*EXERCISE PROMPT*. Check every line below for the word "Turn" and copy each one that has it.

*RECORD EXTRACTS*.

━━━━━━━━━━━━━━━━━━━━━━━━━━━━━━

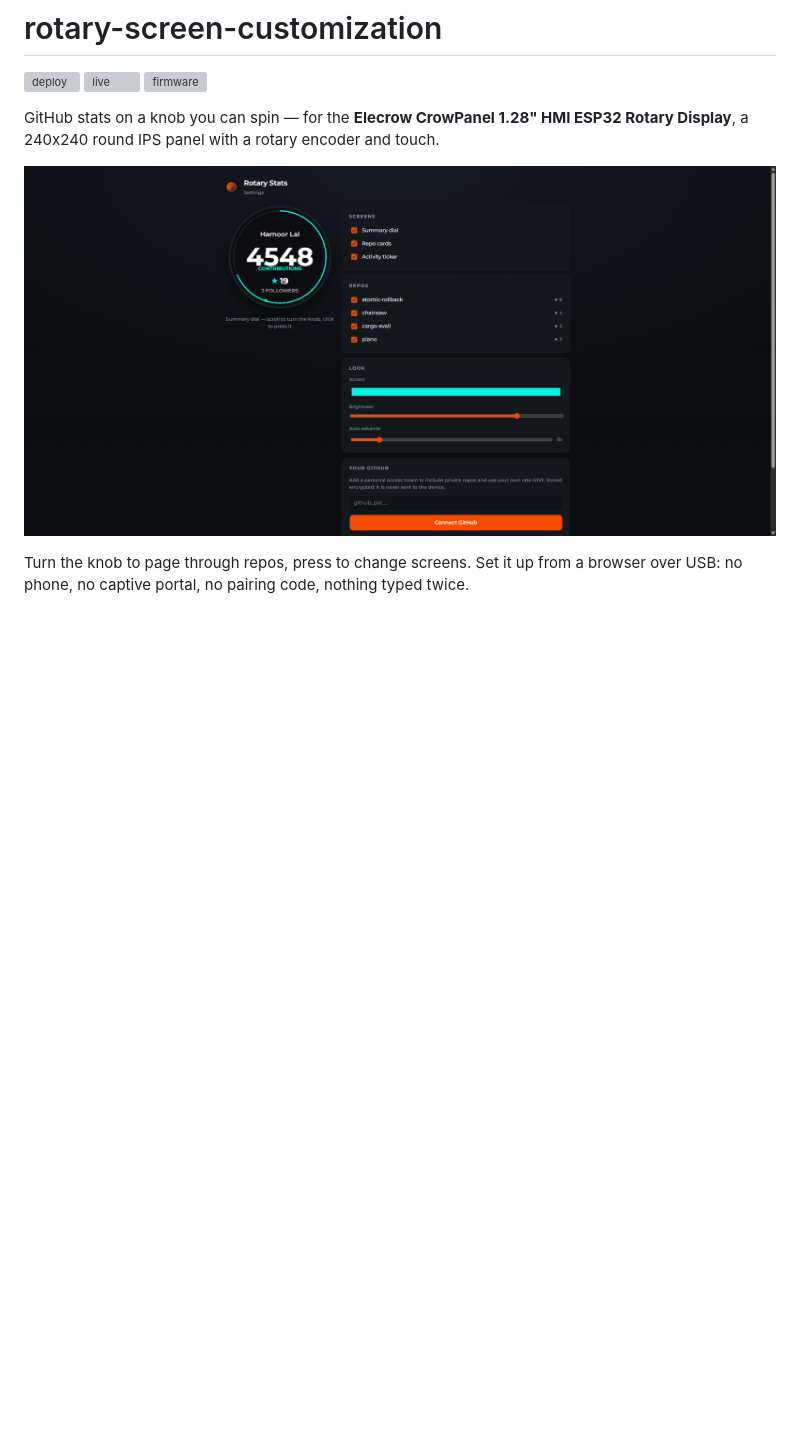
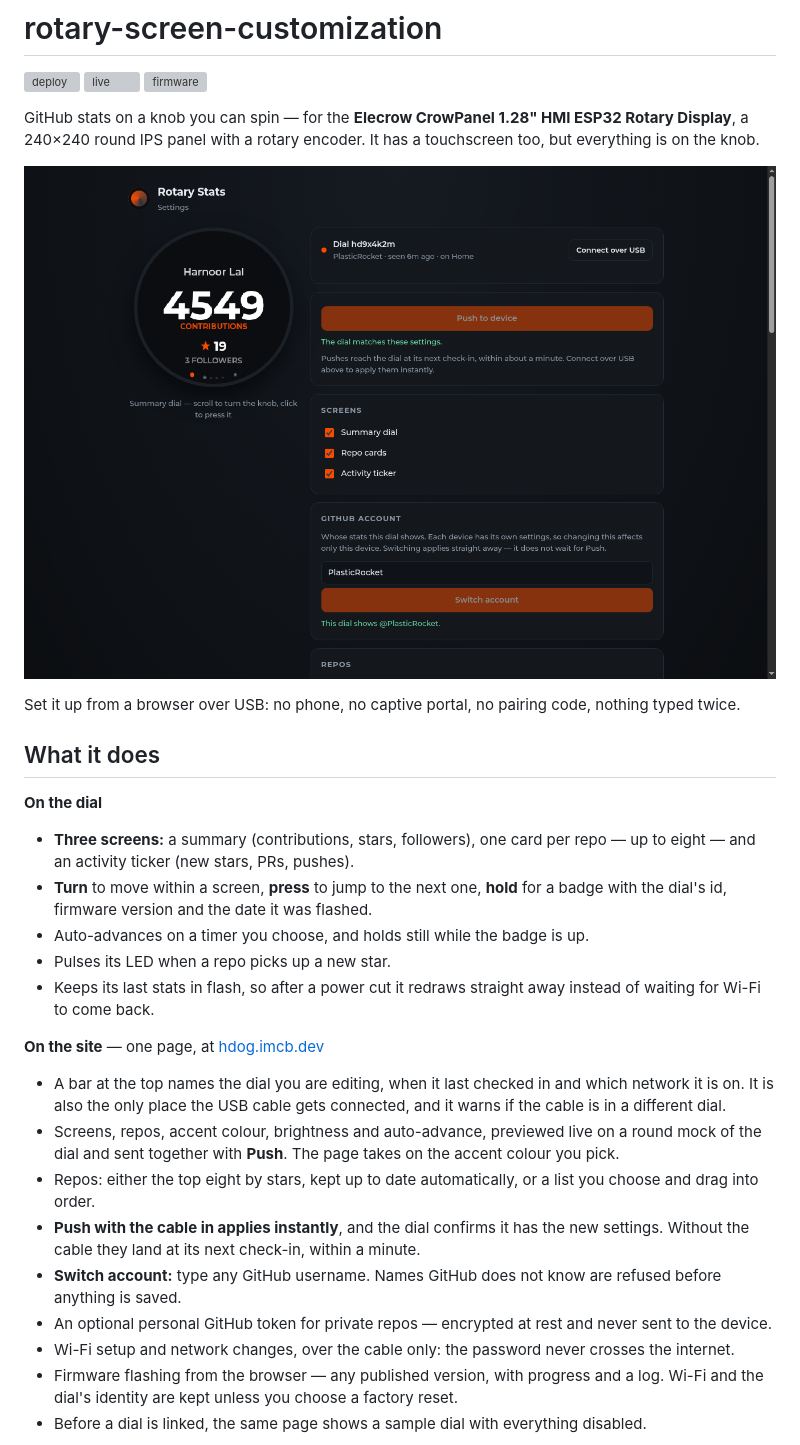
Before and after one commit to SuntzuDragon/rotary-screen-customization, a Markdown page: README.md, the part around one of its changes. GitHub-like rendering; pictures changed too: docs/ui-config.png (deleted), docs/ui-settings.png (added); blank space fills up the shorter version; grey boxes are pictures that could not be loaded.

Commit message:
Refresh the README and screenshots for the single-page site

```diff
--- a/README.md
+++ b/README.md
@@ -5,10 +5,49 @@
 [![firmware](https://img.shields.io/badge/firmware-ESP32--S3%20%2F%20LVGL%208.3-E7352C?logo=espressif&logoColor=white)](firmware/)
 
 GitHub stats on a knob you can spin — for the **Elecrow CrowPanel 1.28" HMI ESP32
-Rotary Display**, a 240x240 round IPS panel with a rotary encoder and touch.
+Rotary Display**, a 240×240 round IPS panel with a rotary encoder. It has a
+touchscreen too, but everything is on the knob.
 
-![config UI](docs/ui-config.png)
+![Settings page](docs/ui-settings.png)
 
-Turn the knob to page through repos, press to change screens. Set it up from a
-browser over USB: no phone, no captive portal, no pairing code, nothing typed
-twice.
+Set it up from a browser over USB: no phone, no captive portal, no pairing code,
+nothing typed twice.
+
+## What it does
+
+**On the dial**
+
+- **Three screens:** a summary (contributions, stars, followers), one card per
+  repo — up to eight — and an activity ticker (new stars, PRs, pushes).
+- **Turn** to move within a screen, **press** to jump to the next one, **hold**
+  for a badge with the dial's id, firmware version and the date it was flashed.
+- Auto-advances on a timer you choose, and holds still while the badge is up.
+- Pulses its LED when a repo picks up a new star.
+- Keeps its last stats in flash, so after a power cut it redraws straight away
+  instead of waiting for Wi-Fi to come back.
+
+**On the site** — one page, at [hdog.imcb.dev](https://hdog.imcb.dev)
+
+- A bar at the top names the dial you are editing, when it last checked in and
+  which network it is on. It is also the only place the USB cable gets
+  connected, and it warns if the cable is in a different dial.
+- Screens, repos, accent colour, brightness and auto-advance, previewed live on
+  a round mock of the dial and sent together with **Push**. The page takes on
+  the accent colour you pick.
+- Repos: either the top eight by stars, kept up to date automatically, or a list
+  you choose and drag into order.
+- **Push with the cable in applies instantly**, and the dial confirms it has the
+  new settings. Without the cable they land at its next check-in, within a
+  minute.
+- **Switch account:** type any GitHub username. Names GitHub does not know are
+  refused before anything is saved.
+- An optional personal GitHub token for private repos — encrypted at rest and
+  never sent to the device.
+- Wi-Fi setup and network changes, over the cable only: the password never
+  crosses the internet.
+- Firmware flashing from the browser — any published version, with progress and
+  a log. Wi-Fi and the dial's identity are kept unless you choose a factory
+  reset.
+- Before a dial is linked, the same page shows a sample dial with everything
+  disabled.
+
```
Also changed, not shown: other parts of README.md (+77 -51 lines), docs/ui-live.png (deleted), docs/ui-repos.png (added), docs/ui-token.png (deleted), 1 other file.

━━━━━━━━━━━━━━━━━━━━━━━━━━━━━━

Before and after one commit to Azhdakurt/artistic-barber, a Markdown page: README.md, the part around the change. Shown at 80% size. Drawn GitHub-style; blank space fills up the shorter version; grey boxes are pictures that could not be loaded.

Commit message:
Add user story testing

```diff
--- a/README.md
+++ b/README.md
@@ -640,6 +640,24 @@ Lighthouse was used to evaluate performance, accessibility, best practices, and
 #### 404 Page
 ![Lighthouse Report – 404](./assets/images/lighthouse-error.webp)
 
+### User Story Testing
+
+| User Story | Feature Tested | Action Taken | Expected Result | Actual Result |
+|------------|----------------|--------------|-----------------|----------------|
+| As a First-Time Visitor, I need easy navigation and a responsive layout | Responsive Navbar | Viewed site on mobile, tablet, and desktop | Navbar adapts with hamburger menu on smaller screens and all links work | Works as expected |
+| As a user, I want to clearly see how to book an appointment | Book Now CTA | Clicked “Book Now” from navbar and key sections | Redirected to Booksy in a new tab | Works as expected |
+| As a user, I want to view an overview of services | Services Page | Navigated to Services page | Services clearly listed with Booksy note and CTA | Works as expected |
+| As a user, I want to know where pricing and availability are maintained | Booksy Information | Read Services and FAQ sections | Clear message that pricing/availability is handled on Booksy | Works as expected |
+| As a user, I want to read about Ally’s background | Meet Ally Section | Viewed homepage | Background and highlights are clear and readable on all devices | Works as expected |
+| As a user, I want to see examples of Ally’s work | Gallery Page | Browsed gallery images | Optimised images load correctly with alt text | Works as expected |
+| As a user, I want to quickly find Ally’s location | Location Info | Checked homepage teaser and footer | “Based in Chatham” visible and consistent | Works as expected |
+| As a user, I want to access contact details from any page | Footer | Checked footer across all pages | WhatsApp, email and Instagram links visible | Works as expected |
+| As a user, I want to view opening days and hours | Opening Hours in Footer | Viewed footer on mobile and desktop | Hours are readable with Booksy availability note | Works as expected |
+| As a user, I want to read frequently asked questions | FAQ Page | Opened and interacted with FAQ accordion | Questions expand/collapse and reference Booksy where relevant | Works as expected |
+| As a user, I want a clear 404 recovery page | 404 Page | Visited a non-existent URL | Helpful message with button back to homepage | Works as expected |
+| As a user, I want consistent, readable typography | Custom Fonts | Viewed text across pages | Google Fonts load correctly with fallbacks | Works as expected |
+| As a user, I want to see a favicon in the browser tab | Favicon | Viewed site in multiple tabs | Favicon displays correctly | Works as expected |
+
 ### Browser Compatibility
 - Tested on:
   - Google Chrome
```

━━━━━━━━━━━━━━━━━━━━━━━━━━━━━━

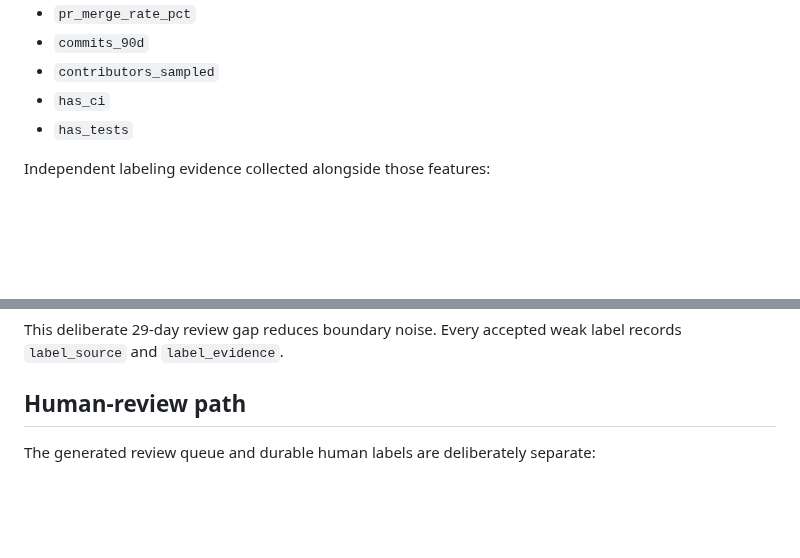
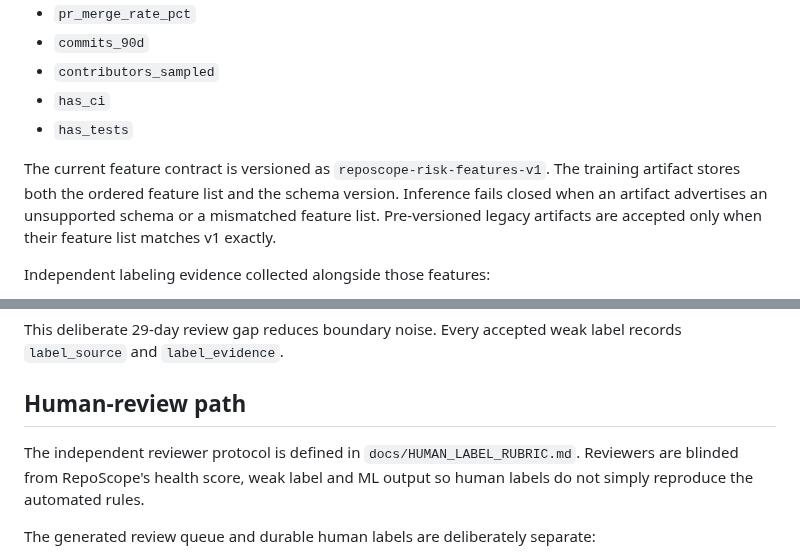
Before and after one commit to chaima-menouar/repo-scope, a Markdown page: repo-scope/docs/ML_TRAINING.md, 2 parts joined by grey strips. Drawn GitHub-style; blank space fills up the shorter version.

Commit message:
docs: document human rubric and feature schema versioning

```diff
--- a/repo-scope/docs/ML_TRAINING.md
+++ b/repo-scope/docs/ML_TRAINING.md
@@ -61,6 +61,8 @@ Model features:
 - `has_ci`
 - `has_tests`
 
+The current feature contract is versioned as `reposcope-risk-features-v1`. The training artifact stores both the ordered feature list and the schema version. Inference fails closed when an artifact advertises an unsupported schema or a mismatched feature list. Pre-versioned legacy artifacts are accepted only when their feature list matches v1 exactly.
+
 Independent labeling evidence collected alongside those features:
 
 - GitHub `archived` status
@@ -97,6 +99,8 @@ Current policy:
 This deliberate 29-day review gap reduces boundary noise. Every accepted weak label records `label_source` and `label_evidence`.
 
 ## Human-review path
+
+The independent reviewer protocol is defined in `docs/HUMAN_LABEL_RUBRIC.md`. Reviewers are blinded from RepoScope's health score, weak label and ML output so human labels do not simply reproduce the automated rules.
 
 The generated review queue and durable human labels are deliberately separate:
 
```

━━━━━━━━━━━━━━━━━━━━━━━━━━━━━━

*EXERCISE OUTPUT*.
-Turn the knob to page through repos, press to change screens. Set it up from a
+- **Turn** to move within a screen, **press** to jump to the next one, **hold**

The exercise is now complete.